The generated digest is then fed to the ECDSA engine along with the sender’s private key to generate a digital signature of the message. This signature, along with the message, is sent to the recipient. This completes the signing process for the sent message.

Now that the recipient has received the message and digital signature from the sender, they can start the verification process. This process consists of two distinct steps:

Step 1: The recipient computes a message digest from the received message.

Step 2: This newly computed digest, the received digital signature from the sender, along with the sender’s public key, are then fed into the ECDSA engine for verification.

During the verification process, the ECDSA engine produces a “yes” or “no” result. If the result is a “yes,” then the message integrity is preserved. If the result is a “no,” the message integrity is compromised.

### Non-Repudiation Using Asymmetric Key Algorithms

A message signed by a digital signature from the sender can be used to prove that the message is sent by the sender and it is unaltered. However, a digital signature cannot prove the identity of the sender. Proof of identity is achieved using a digital certificate. Figures 11 through 14 show the complete steps needed to achieve a complete public key system, where the messages exchanged cannot be repudiated by either party.

The main idea is that both the sender and recipient must prove their identity to one another, and their respective public keys must be proven authentic by a trusted third party.

Why is it so important to use a digital certificate? Without it, someone pretending to be the sender (i.e., an imposter) can send a message encrypted with the recipient’s public key along with a digital signature signed with the imposter’s private key. The imposter then sends the recipient their made-up public key. The recipient then uses that public key to verify the digital signature and everything is validated. But the message from the imposter may have malicious information the recipient never suspects. Avoid this using a digital certificate that verifies the public key received did indeed belong to the sender and not some imposter.

Maxim Integrated has a wide variety of symmetric and asymmetric key based hardware authenticators to accomplish all the concepts discussed in this chapter.

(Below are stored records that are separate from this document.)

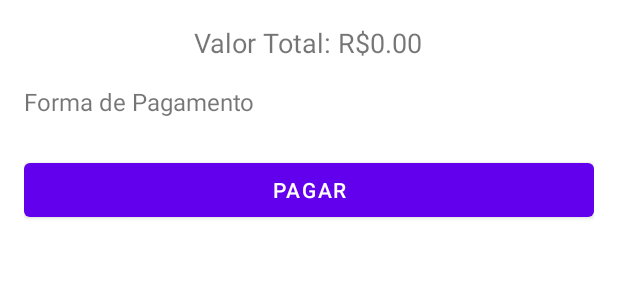
After one commit to art2202/jump-park-challenger, an Android app: the layout dialog_checkout.xml on its own in the app's theme, with its tools: preview values and no code run, on a phone screen of 412 x 824 dp. The commit adds this screen. Shown: the top 300 px of the screen. Run offline under Robolectric (Android 15) with nearby library versions, the phone set to English and light mode, and no system bars.

Commit message:
feat: show dialog paymentMethod

```diff
--- a/app/src/main/java/com/example/jumpparkchallenger/domain/repository/CheckOutRepository.kt
+++ b/app/src/main/java/com/example/jumpparkchallenger/domain/repository/CheckOutRepository.kt
@@ -1,8 +1,11 @@
 package com.example.jumpparkchallenger.domain.repository
 
 import com.example.jumpparkchallenger.domain.entities.Vehicle
+import com.example.jumpparkchallenger.domain.entities.home.PaymentMethod
 
 interface CheckOutRepository {
 
+    suspend fun getPaymentsMethod() : List<PaymentMethod>
+
     fun calculateValue(vehicle: Vehicle) : Pair<Int, Double>
 }
--- /dev/null
+++ b/app/src/main/res/layout/dialog_checkout.xml
@@ -0,0 +1,40 @@
+<?xml version="1.0" encoding="utf-8"?>
+<LinearLayout
+    xmlns:android="http://schemas.android.com/apk/res/android"
+    android:layout_width="match_parent"
+    android:layout_height="wrap_content"
+    android:orientation="vertical"
+    android:padding="16dp">
+
+    <TextView
+        android:id="@+id/txt_total_value"
+        android:layout_width="wrap_content"
+        android:layout_height="wrap_content"
+        android:text="Valor Total: R$0.00"
+        android:textSize="18sp"
+        android:layout_gravity="center"/>
+
+    <TextView
+        android:layout_width="wrap_content"
+        android:layout_height="wrap_content"
+        android:text="Forma de Pagamento"
+        android:layout_marginTop="16dp"
+        android:textSize="16sp"/>
+
+    <RadioGroup
+        android:id="@+id/radio_group_payment_methods"
+        android:layout_width="match_parent"
+        android:layout_height="wrap_content"
+        android:layout_marginTop="8dp"
+        android:orientation="vertical">
+        <!-- RadioButtons das formas de pagamento serão adicionados dinamicamente aqui -->
+    </RadioGroup>
+
+    <Button
+        android:id="@+id/btn_pay"
+        android:layout_width="match_parent"
+        android:layout_height="wrap_content"
+        android:layout_marginTop="16dp"
+        android:text="Pagar"/>
+
+</LinearLayout>
```
Also changed, not shown: app/src/main/java/com/example/jumpparkchallenger/core/utils/KoinDependencys.kt (+7 -2 lines), app/src/main/java/com/example/jumpparkchallenger/data/data_source/checkout/CheckOutDataSource.kt (added, +8 -0 lines), app/src/main/java/com/example/jumpparkchallenger/data/data_source/checkout/CheckOutDataSourceImpl.kt (added, +10 -0 lines), app/src/main/java/com/example/jumpparkchallenger/data/repository/CheckOutRepositoryImpl.kt (+14 -1 lines), app/src/main/java/com/example/jumpparkchallenger/domain/usecases/GetPaymentsMethod.kt (added, +10 -0 lines), app/src/main/java/com/example/jumpparkchallenger/presentation/checkout/CheckOutActivity.kt (+64 -4 lines), app/src/main/java/com/example/jumpparkchallenger/presentation/checkout/CheckOutViewModel.kt (+19 -1 lines), app/src/main/res/layout/activity_check_out.xml (+7 -0 lines).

Watch for other segments in our series of cryptography application notes to continue deepening your understanding of this important security technique.